» What is being asked:
Search the listing for the word "elsewhere" and return each line that contains it.
::::
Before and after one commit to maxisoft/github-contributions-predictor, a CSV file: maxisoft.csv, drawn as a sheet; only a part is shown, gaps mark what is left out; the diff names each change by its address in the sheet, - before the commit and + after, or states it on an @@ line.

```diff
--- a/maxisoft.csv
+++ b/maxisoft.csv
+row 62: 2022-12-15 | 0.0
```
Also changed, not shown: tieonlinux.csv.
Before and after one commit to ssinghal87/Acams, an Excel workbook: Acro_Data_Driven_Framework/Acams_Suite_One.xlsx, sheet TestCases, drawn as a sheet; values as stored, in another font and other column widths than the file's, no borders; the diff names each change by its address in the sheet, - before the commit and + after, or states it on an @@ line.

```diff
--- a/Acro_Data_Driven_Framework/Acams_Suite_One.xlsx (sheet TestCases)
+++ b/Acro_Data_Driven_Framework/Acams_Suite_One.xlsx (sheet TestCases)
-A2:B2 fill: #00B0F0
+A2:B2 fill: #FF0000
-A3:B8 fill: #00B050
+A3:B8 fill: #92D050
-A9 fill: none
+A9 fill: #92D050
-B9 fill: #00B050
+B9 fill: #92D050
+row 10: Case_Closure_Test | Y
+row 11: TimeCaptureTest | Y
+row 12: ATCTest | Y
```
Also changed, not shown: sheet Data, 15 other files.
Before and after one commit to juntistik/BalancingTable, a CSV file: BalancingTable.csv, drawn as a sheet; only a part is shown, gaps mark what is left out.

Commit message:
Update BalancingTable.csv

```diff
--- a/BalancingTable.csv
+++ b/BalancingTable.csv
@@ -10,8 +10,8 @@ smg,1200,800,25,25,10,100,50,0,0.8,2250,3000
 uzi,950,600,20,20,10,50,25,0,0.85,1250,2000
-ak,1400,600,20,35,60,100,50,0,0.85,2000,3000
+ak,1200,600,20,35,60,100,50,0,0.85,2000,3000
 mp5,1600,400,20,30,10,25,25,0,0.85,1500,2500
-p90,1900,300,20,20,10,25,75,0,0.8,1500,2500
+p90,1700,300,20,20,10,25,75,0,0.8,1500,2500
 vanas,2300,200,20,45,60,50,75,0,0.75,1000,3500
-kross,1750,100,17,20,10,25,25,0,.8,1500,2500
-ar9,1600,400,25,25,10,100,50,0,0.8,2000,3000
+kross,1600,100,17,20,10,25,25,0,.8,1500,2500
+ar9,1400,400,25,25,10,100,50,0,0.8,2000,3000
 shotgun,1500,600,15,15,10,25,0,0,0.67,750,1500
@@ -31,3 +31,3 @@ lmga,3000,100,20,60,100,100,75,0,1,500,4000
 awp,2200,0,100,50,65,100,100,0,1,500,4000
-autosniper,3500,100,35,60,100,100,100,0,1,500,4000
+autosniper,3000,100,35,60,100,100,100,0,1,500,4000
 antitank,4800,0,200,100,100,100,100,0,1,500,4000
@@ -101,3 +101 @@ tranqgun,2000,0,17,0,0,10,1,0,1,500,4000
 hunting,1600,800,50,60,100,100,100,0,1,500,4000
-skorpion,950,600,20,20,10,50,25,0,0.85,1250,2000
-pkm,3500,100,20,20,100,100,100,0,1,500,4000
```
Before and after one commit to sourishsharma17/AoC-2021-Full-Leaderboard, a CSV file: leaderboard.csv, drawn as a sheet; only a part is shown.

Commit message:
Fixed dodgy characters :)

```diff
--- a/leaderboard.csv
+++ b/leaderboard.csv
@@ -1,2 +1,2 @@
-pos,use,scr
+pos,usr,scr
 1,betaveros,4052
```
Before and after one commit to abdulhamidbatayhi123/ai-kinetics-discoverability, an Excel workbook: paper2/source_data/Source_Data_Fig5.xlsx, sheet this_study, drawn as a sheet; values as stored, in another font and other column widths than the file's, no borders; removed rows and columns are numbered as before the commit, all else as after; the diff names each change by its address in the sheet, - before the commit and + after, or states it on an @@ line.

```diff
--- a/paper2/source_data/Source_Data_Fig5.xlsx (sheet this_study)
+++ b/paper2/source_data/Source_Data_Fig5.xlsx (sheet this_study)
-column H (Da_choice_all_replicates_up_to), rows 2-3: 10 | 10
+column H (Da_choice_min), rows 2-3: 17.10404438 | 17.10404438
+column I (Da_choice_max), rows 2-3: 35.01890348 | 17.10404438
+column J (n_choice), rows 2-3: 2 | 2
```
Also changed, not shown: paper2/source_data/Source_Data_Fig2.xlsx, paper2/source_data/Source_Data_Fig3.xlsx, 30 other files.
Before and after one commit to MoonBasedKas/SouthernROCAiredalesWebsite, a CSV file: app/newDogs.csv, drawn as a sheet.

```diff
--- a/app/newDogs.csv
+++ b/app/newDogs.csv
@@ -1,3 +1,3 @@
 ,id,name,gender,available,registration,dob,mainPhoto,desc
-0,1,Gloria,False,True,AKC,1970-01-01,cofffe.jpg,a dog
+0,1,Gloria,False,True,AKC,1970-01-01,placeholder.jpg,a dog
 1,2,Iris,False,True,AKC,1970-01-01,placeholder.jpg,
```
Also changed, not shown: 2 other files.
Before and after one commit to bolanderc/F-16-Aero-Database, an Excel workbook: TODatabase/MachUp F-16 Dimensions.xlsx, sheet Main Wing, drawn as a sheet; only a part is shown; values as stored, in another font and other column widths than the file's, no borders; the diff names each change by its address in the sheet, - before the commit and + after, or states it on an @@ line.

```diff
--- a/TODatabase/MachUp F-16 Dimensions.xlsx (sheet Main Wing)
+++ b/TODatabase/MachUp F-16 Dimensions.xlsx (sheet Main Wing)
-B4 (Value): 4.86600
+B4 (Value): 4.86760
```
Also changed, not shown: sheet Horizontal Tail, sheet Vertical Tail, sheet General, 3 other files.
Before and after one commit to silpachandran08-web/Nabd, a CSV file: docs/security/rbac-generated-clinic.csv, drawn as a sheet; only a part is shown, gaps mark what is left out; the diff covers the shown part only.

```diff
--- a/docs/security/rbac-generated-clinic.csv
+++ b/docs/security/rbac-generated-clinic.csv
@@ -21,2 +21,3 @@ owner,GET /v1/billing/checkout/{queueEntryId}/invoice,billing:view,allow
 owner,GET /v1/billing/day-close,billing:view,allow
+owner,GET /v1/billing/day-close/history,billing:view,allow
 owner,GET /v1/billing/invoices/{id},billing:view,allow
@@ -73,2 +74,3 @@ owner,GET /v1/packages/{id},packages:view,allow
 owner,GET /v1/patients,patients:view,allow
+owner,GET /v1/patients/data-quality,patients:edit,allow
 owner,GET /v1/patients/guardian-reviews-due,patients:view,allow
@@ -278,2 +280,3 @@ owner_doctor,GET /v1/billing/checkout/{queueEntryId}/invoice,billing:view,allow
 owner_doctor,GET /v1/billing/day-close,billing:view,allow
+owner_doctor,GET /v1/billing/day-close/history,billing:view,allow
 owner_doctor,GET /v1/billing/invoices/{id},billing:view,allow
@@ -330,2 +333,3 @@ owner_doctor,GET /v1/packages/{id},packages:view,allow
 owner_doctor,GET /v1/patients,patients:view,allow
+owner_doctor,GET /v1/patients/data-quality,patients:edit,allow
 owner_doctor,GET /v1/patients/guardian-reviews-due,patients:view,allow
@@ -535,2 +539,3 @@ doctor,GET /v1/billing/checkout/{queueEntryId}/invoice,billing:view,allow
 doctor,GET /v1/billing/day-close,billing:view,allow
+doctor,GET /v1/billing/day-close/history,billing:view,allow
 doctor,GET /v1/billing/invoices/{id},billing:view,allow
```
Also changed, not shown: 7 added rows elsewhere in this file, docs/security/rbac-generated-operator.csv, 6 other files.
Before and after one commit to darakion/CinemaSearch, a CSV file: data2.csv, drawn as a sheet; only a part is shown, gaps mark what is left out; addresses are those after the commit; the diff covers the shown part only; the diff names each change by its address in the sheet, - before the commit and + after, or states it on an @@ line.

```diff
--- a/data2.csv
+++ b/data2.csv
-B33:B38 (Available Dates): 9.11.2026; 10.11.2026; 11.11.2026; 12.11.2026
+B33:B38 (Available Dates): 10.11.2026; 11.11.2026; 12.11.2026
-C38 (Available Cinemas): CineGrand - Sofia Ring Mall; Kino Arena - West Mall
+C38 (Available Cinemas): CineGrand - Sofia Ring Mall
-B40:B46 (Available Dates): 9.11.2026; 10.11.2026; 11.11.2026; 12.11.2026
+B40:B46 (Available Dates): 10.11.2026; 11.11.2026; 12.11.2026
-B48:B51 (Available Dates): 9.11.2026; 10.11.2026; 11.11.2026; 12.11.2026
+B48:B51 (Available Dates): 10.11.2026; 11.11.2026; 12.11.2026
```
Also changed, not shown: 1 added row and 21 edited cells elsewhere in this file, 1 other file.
::::
» Expected answer:
Also changed, not shown: 7 added rows elsewhere in this file, docs/security/rbac-generated-operator.csv, 6 other files.
Also changed, not shown: 1 added row and 21 edited cells elsewhere in this file, 1 other file.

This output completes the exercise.